| Supplied material |
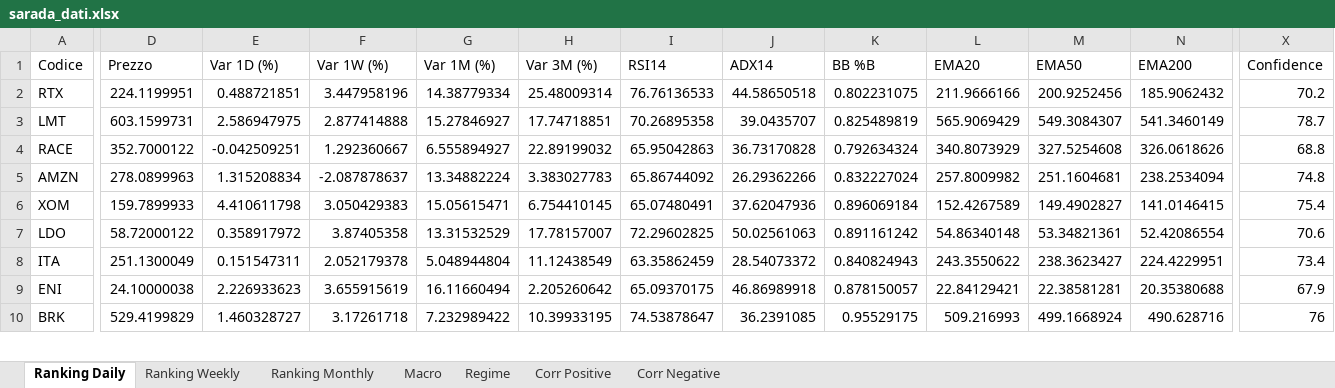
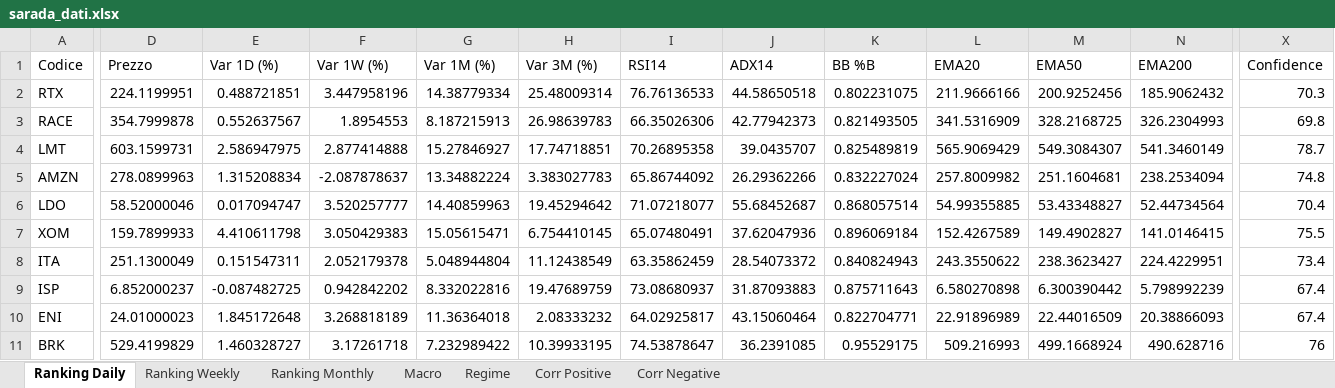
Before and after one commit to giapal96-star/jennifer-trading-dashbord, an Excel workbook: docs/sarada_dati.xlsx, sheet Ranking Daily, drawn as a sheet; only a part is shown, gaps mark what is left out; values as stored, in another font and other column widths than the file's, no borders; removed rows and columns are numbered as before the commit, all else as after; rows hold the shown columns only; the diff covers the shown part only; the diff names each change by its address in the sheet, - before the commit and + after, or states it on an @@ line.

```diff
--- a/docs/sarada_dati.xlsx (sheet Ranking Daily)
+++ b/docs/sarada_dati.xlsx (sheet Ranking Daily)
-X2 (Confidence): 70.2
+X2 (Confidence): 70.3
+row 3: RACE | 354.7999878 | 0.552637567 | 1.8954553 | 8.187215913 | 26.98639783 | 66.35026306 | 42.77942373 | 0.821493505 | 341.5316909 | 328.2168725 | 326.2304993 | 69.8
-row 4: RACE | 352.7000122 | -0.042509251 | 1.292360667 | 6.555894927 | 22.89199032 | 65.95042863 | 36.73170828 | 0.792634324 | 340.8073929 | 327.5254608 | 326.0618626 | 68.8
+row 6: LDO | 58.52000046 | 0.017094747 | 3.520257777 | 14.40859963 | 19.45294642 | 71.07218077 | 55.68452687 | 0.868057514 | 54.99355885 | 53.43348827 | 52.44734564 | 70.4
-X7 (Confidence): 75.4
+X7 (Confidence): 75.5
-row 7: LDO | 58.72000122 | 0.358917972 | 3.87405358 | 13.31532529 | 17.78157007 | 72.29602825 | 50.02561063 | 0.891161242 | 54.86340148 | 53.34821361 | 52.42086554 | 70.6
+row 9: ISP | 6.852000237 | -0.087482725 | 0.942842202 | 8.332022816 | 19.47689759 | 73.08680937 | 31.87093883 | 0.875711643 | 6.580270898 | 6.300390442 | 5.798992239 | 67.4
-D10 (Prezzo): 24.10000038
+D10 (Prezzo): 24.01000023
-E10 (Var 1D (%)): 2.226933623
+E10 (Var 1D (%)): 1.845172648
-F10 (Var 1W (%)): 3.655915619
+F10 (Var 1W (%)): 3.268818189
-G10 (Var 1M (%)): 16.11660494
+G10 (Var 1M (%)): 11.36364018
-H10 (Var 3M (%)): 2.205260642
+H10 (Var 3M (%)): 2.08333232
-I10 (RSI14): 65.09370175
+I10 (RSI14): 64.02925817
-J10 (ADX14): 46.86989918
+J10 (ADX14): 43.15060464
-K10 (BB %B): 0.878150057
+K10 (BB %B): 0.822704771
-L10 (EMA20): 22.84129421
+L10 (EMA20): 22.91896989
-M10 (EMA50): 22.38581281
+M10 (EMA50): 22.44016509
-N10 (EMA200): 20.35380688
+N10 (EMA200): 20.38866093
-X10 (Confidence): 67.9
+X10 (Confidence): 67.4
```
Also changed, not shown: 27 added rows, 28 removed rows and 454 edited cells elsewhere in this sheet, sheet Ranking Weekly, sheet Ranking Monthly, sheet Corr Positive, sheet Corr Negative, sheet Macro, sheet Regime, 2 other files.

| Exercise aim |
Without the images, write out each line of the data verbatim.

| Result of this exercise |
Before and after one commit to giapal96-star/jennifer-trading-dashbord, an Excel workbook: docs/sarada_dati.xlsx, sheet Ranking Daily, drawn as a sheet; only a part is shown, gaps mark what is left out; values as stored, in another font and other column widths than the file's, no borders; removed rows and columns are numbered as before the commit, all else as after; rows hold the shown columns only; the diff covers the shown part only; the diff names each change by its address in the sheet, - before the commit and + after, or states it on an @@ line.

```diff
--- a/docs/sarada_dati.xlsx (sheet Ranking Daily)
+++ b/docs/sarada_dati.xlsx (sheet Ranking Daily)
-X2 (Confidence): 70.2
+X2 (Confidence): 70.3
+row 3: RACE | 354.7999878 | 0.552637567 | 1.8954553 | 8.187215913 | 26.98639783 | 66.35026306 | 42.77942373 | 0.821493505 | 341.5316909 | 328.2168725 | 326.2304993 | 69.8
-row 4: RACE | 352.7000122 | -0.042509251 | 1.292360667 | 6.555894927 | 22.89199032 | 65.95042863 | 36.73170828 | 0.792634324 | 340.8073929 | 327.5254608 | 326.0618626 | 68.8
+row 6: LDO | 58.52000046 | 0.017094747 | 3.520257777 | 14.40859963 | 19.45294642 | 71.07218077 | 55.68452687 | 0.868057514 | 54.99355885 | 53.43348827 | 52.44734564 | 70.4
-X7 (Confidence): 75.4
+X7 (Confidence): 75.5
-row 7: LDO | 58.72000122 | 0.358917972 | 3.87405358 | 13.31532529 | 17.78157007 | 72.29602825 | 50.02561063 | 0.891161242 | 54.86340148 | 53.34821361 | 52.42086554 | 70.6
+row 9: ISP | 6.852000237 | -0.087482725 | 0.942842202 | 8.332022816 | 19.47689759 | 73.08680937 | 31.87093883 | 0.875711643 | 6.580270898 | 6.300390442 | 5.798992239 | 67.4
-D10 (Prezzo): 24.10000038
+D10 (Prezzo): 24.01000023
-E10 (Var 1D (%)): 2.226933623
+E10 (Var 1D (%)): 1.845172648
-F10 (Var 1W (%)): 3.655915619
+F10 (Var 1W (%)): 3.268818189
-G10 (Var 1M (%)): 16.11660494
+G10 (Var 1M (%)): 11.36364018
-H10 (Var 3M (%)): 2.205260642
+H10 (Var 3M (%)): 2.08333232
-I10 (RSI14): 65.09370175
+I10 (RSI14): 64.02925817
-J10 (ADX14): 46.86989918
+J10 (ADX14): 43.15060464
-K10 (BB %B): 0.878150057
+K10 (BB %B): 0.822704771
-L10 (EMA20): 22.84129421
+L10 (EMA20): 22.91896989
-M10 (EMA50): 22.38581281
+M10 (EMA50): 22.44016509
-N10 (EMA200): 20.35380688
+N10 (EMA200): 20.38866093
-X10 (Confidence): 67.9
+X10 (Confidence): 67.4
```
Also changed, not shown: 27 added rows, 28 removed rows and 454 edited cells elsewhere in this sheet, sheet Ranking Weekly, sheet Ranking Monthly, sheet Corr Positive, sheet Corr Negative, sheet Macro, sheet Regime, 2 other files.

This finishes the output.